Stored items from a collection:
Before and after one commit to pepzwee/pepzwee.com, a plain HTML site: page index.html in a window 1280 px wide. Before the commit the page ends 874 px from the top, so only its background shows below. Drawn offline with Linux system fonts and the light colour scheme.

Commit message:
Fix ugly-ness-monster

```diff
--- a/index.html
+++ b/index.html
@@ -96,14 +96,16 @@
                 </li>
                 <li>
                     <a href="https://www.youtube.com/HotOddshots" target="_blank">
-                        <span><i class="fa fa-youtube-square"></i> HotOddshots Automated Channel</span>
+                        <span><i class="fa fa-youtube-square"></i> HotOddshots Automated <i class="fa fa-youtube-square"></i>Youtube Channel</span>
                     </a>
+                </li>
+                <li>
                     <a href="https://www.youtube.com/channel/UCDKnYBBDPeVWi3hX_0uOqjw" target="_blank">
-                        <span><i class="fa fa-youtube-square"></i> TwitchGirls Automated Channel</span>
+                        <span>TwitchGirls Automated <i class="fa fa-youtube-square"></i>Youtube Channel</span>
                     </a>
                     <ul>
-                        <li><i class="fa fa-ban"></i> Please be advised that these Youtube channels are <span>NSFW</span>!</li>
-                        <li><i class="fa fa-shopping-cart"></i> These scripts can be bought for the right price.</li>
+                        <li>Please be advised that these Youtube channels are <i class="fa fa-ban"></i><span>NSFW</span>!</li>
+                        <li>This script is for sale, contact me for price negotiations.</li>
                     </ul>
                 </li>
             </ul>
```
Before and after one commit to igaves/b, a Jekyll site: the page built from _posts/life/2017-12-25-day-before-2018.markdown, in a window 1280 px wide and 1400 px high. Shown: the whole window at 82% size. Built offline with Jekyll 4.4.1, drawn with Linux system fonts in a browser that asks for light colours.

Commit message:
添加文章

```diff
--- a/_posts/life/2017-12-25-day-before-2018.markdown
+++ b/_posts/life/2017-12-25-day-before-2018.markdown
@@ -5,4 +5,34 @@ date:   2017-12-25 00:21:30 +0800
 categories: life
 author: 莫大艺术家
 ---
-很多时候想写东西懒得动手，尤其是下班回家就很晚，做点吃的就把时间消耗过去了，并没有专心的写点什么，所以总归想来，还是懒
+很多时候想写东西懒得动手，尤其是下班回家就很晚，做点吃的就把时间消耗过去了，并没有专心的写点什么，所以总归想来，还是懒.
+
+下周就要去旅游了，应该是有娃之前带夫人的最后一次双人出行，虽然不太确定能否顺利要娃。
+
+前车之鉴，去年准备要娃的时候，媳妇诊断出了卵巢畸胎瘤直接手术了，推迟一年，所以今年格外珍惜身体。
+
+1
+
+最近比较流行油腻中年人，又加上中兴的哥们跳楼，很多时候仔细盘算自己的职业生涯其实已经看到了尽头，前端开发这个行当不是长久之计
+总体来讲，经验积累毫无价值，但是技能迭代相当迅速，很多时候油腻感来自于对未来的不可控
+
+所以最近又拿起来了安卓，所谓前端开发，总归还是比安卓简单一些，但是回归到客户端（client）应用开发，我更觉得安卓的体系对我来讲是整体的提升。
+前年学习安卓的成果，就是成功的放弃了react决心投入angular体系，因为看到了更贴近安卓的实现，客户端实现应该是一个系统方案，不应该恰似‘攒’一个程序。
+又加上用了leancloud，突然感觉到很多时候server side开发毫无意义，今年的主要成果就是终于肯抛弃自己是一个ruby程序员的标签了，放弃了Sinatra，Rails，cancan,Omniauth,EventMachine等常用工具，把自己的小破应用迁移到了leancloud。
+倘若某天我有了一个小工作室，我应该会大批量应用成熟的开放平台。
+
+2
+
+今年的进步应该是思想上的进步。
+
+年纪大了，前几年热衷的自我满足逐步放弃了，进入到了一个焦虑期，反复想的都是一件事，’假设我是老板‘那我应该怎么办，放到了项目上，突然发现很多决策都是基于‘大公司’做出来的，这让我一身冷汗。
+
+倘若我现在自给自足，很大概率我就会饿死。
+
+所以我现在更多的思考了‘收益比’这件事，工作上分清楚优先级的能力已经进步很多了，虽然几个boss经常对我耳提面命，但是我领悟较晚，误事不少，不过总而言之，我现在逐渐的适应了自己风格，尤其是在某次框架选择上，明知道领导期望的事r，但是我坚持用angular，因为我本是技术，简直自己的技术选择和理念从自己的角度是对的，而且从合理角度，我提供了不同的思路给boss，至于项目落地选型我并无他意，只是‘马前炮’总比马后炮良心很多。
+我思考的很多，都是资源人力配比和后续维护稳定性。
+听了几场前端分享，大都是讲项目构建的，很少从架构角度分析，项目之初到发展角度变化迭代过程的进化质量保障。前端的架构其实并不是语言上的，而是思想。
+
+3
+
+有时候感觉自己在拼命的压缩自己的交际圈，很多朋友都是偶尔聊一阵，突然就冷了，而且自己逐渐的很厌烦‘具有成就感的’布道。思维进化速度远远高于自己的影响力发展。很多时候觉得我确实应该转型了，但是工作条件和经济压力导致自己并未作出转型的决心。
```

* [Your objective]: In the lines above, find each one with "html" and list it.

* [Problem solution]:
Before and after one commit to pepzwee/pepzwee.com, a plain HTML site: page index.html in a window 1280 px wide. Before the commit the page ends 874 px from the top, so only its background shows below. Drawn offline with Linux system fonts and the light colour scheme.
--- a/index.html
+++ b/index.html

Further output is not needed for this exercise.